What Should the Federal Government Be Doing About Urban Economic Development?
The federal government should focus its policies towards economic development on areas in which the federal government has some unique advantages. Federal policy should: (1) discourage financial subsidies to specific large firms by state and local governments; (2) expand the federal role in economic development services in which national action has some special advantages, such as developing information on foreign markets, encouraging large national banks to be more involved in economic development, supporting the development of the "Information Superhighway," and encouraging new technology development; (3) provide modest support for state and local efforts to increase business productivity through technology extension efforts and customized job training programs; (4) encourage more and higher quality evaluation of state and local economic development programs; (5) support experiments that link economic development efforts with hiring the disadvantaged; (6) relax federal regulations, such as regulations on the cleanup of older industrial sites, that impede local economic development.
(This abstract was borrowed from another version of this item.)
If you experience problems downloading a file, check if you have the proper application to view it first. In case of further problems read the IDEAS help page. Note that these files are not on the IDEAS site. Please be patient as the files may be large.
As the access to this document is restricted, you may want to look for a different version under "Related research" (further below) or search for a different version of it.
|Date of creation:|
|Note:||Appears in Cityscape: A Journal of Policy Development and Research 1(1): 267-291|
|Contact details of provider:|| Postal: 300 S. Westnedge Ave. Kalamazoo, MI 49007 USA|
Web page: http://www.upjohn.org
More information through EDIRC
Please report citation or reference errors to , or , if you are the registered author of the cited work, log in to your RePEc Author Service profile, click on "citations" and make appropriate adjustments.:

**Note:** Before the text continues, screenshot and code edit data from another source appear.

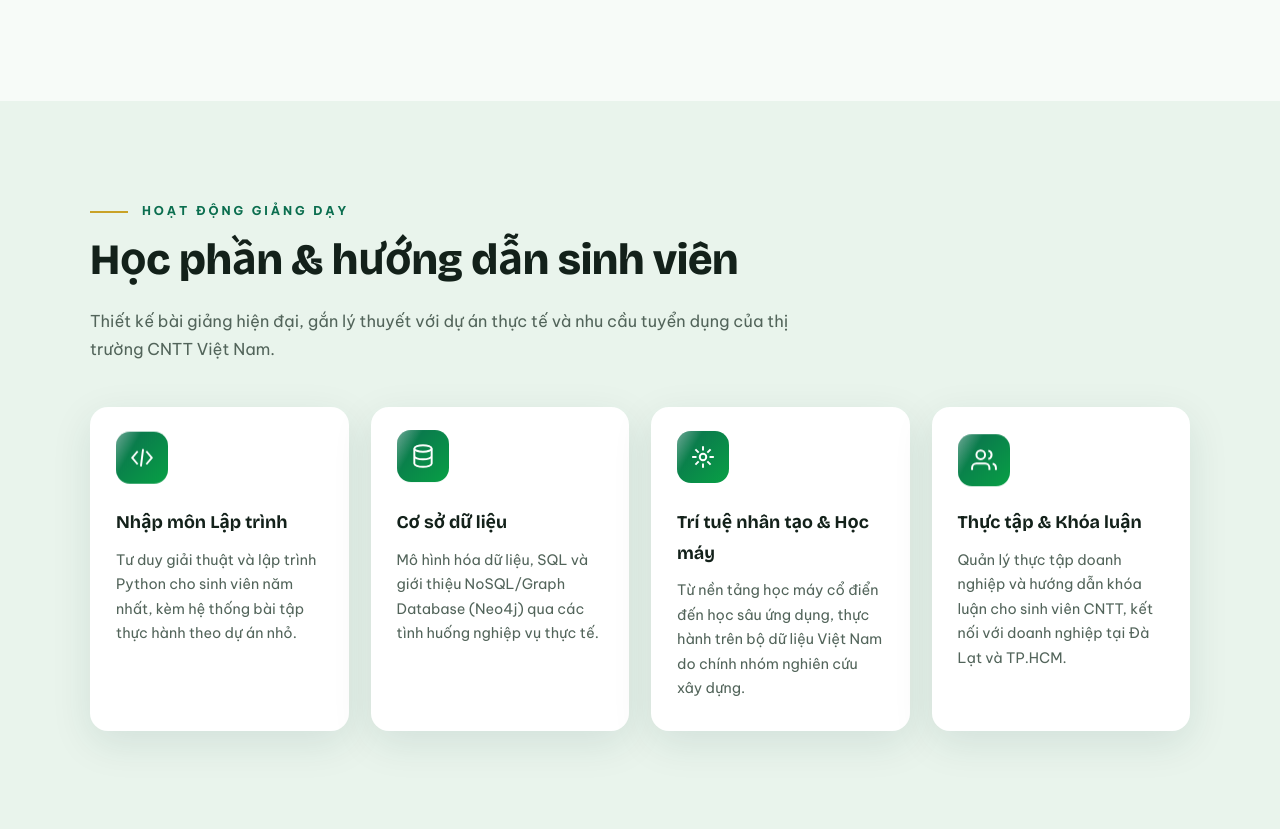
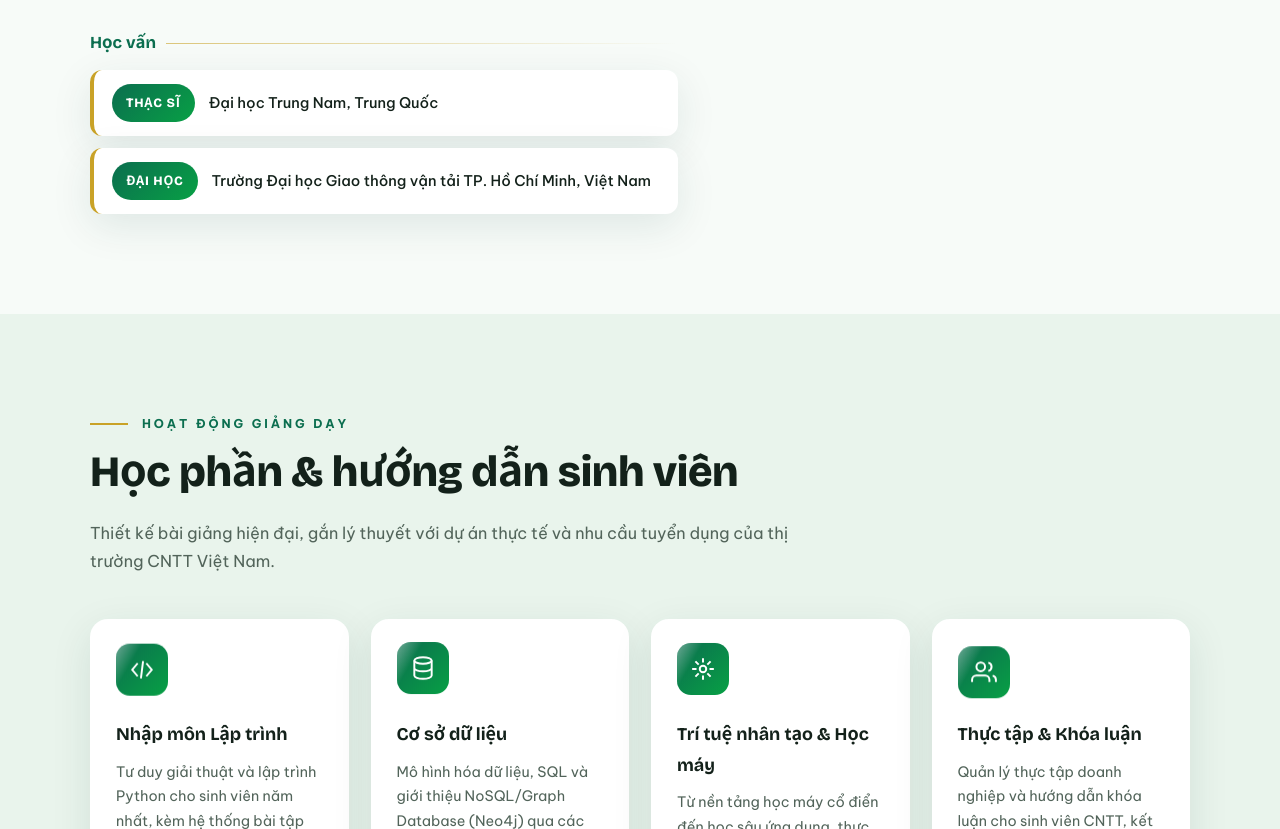
Before and after one commit to ductan90/ductan90.github.io, a plain HTML site: page index.html in a window 1280 px wide. Shown: the part 1449-2278 px from the top of the page. Drawn offline with nearby package versions, Linux system fonts and the light colour scheme.

Commit message:
Update print
update edu

```diff
--- a/index.html
+++ b/index.html
@@ -123,6 +123,13 @@ h2{font-family:var(--display);font-size:clamp(1.9rem,3.6vw,2.7rem);font-weight:8
 .stat .lbl{font-size:.82rem;color:var(--ink-soft);margin-top:8px;font-weight:500}
 .about-text p+p{margin-top:16px}
 .about-text strong{color:var(--red)}
+.edu{margin-top:28px;display:grid;gap:12px}
+.edu-title{font-family:var(--display);font-weight:700;font-size:1.05rem;color:var(--red);display:flex;align-items:center;gap:10px}
+.edu-title::after{content:"";flex:1;height:1px;background:linear-gradient(90deg,rgba(201,162,39,.6),transparent)}
+.edu-item{display:flex;gap:14px;align-items:center;background:var(--white);border-left:4px solid var(--gold);border-radius:12px;padding:14px 18px;box-shadow:var(--shadow);transition:transform .3s}
+.edu-item:hover{transform:translateX(6px)}
+.edu-item .deg{flex:0 0 auto;font-family:var(--display);font-weight:800;font-size:.8rem;letter-spacing:.06em;color:#fff;background:linear-gradient(135deg,var(--red),var(--red-soft));padding:8px 14px;border-radius:99px;text-transform:uppercase}
+.edu-item .sch{font-size:.92rem;font-weight:500}
 
 /* Teaching cards */
 #teaching{background:var(--paper-warm)}
@@ -292,6 +299,17 @@ footer .brand{color:#fff;font-size:1rem}
         <p><span data-lang="vi">Tôi là giảng viên Khoa Công nghệ Thông tin, <strong>Đại học Yersin Đà Lạt</strong>, phụ trách các học phần nền tảng về lập trình, cơ sở dữ liệu và trí tuệ nhân tạo, đồng thời hướng dẫn sinh viên thực tập doanh nghiệp và khóa luận tốt nghiệp.</span><span data-lang="en">I am a lecturer at the Faculty of Information Technology, <strong>Yersin University of Da Lat</strong>, teaching foundational courses in programming, databases and artificial intelligence, while supervising student internships and graduation theses.</span><span data-lang="zh">我是<strong>大叻延森大学</strong>信息技术学院讲师，主讲程序设计、数据库与人工智能等基础课程，同时指导学生企业实习与毕业论文。</span></p>
         <p><span data-lang="vi">Định hướng nghiên cứu của tôi tập trung vào <strong>ứng dụng học máy và học sâu cho dữ liệu Việt Nam</strong>: dự báo giá nông sản Tây Nguyên, nhận dạng thực thể trong tin tuyển dụng CNTT, nhận dạng cây dược liệu bản địa và xây dựng đồ thị tri thức du lịch Đà Lạt. Tôi ưu tiên công bố tại các tạp chí Scopus uy tín và chia sẻ bộ dữ liệu mở cho cộng đồng.</span><span data-lang="en">My research focuses on <strong>applying machine learning and deep learning to Vietnamese data</strong>: forecasting Central Highlands agricultural prices, named-entity recognition in IT job postings, native medicinal plant recognition, and building a Da Lat tourism knowledge graph. I prioritise publishing in reputable Scopus-indexed journals and releasing open datasets for the community.</span><span data-lang="zh">我的研究方向为<strong>面向越南数据的机器学习与深度学习应用</strong>：西原高地农产品价格预测、IT招聘信息命名实体识别、本土药用植物识别，以及大叻旅游知识图谱构建。我注重在知名Scopus索引期刊发表论文，并向社区发布开放数据集。</span></p>
         <p><span data-lang="vi">Hiện tôi đang chuẩn bị cho chương trình <strong>nghiên cứu sinh Tiến sĩ về Trí tuệ nhân tạo</strong>, với mong muốn đưa các bài toán thực tiễn của Việt Nam vào dòng chảy nghiên cứu quốc tế.</span><span data-lang="en">I am currently preparing for a <strong>PhD in Artificial Intelligence</strong>, aiming to bring real-world Vietnamese problems into the international research conversation.</span><span data-lang="zh">目前我正在筹备<strong>人工智能方向的博士研究</strong>，希望将越南的实际问题带入国际学术讨论。</span></p>
+        <div class="edu">
+          <div class="edu-title"><span data-lang="vi">Học vấn</span><span data-lang="en">Education</span><span data-lang="zh">教育背景</span></div>
+          <div class="edu-item">
+            <span class="deg"><span data-lang="vi">Thạc sĩ</span><span data-lang="en">MSc</span><span data-lang="zh">硕士</span></span>
+            <div class="sch"><span data-lang="vi">Đại học Trung Nam, Trung Quốc</span><span data-lang="en">Central South University, China</span><span data-lang="zh">中南大学，中国</span></div>
+          </div>
+          <div class="edu-item">
+            <span class="deg"><span data-lang="vi">Đại học</span><span data-lang="en">BSc</span><span data-lang="zh">本科</span></span>
+            <div class="sch"><span data-lang="vi">Trường Đại học Giao thông vận tải TP. Hồ Chí Minh, Việt Nam</span><span data-lang="en">Ho Chi Minh City University of Transport, Vietnam</span><span data-lang="zh">胡志明市交通运输大学，越南</span></div>
+          </div>
+        </div>
       </div>
       <div class="stats">
         <div class="stat reveal d1"><div class="num" data-count="8">0</div><div class="lbl"><span data-lang="vi">Năm giảng dạy</span><span data-lang="en">Years teaching</span><span data-lang="zh">教学年限</span></div></div>
```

- Jones, Stephen R G, 1989. "Reservation Wages and the Cost of Unemployment," Economica, London School of Economics and Political Science, vol. 56(222), pages 225-246, May.
- Glaeser, Edward L & Hedi D. Kallal & Jose A. Scheinkman & Andrei Shleifer, 1992.
"Growth in Cities,"
Journal of Political Economy,
University of Chicago Press, vol. 100(6), pages 1126-1152, December.
- Edward L. Glaeser & Hedi D. Kallal & Jose A. Scheinkman & Andrei Shleifer, 1991. "Growth in Cities," NBER Working Papers 3787, National Bureau of Economic Research, Inc.
- Glaeser, Edward Ludwig & Kallal, Hedi D. & Scheinkman, Jose A. & Shleifer, Andrei, 1992. "Growth in Cities," Scholarly Articles 3451309, Harvard University Department of Economics.
- Gary Burtless, 1985. "Are Targeted Wage Subsidies Harmful? Evidence from a Wage Voucher Experiment," ILR Review, Cornell University, ILR School, vol. 39(1), pages 105-114, October.
- Timothy J. Bartik, 2004. "Economic Development," Book chapters authored by Upjohn Institute researchers,in: J. Richard Aronson & Eli Schwartz (ed.), Managememnt Policies in Local Government Finance, pages 355-390 W.E. Upjohn Institute for Employment Research.
- Harry J. Holzer & Richard N. Block & Marcus Cheatham & Jack H. Knott, 1993. "Are Training Subsidies for Firms Effective? The Michigan Experience," ILR Review, Cornell University, ILR School, vol. 46(4), pages 625-636, July. Full references (including those not matched with items on IDEAS)
When requesting a correction, please mention this item's handle: RePEc:upj:weupjo:tjb1994c. See general information about how to correct material in RePEc.
For technical questions regarding this item, or to correct its authors, title, abstract, bibliographic or download information, contact: ()
If references are entirely missing, you can add them using this form.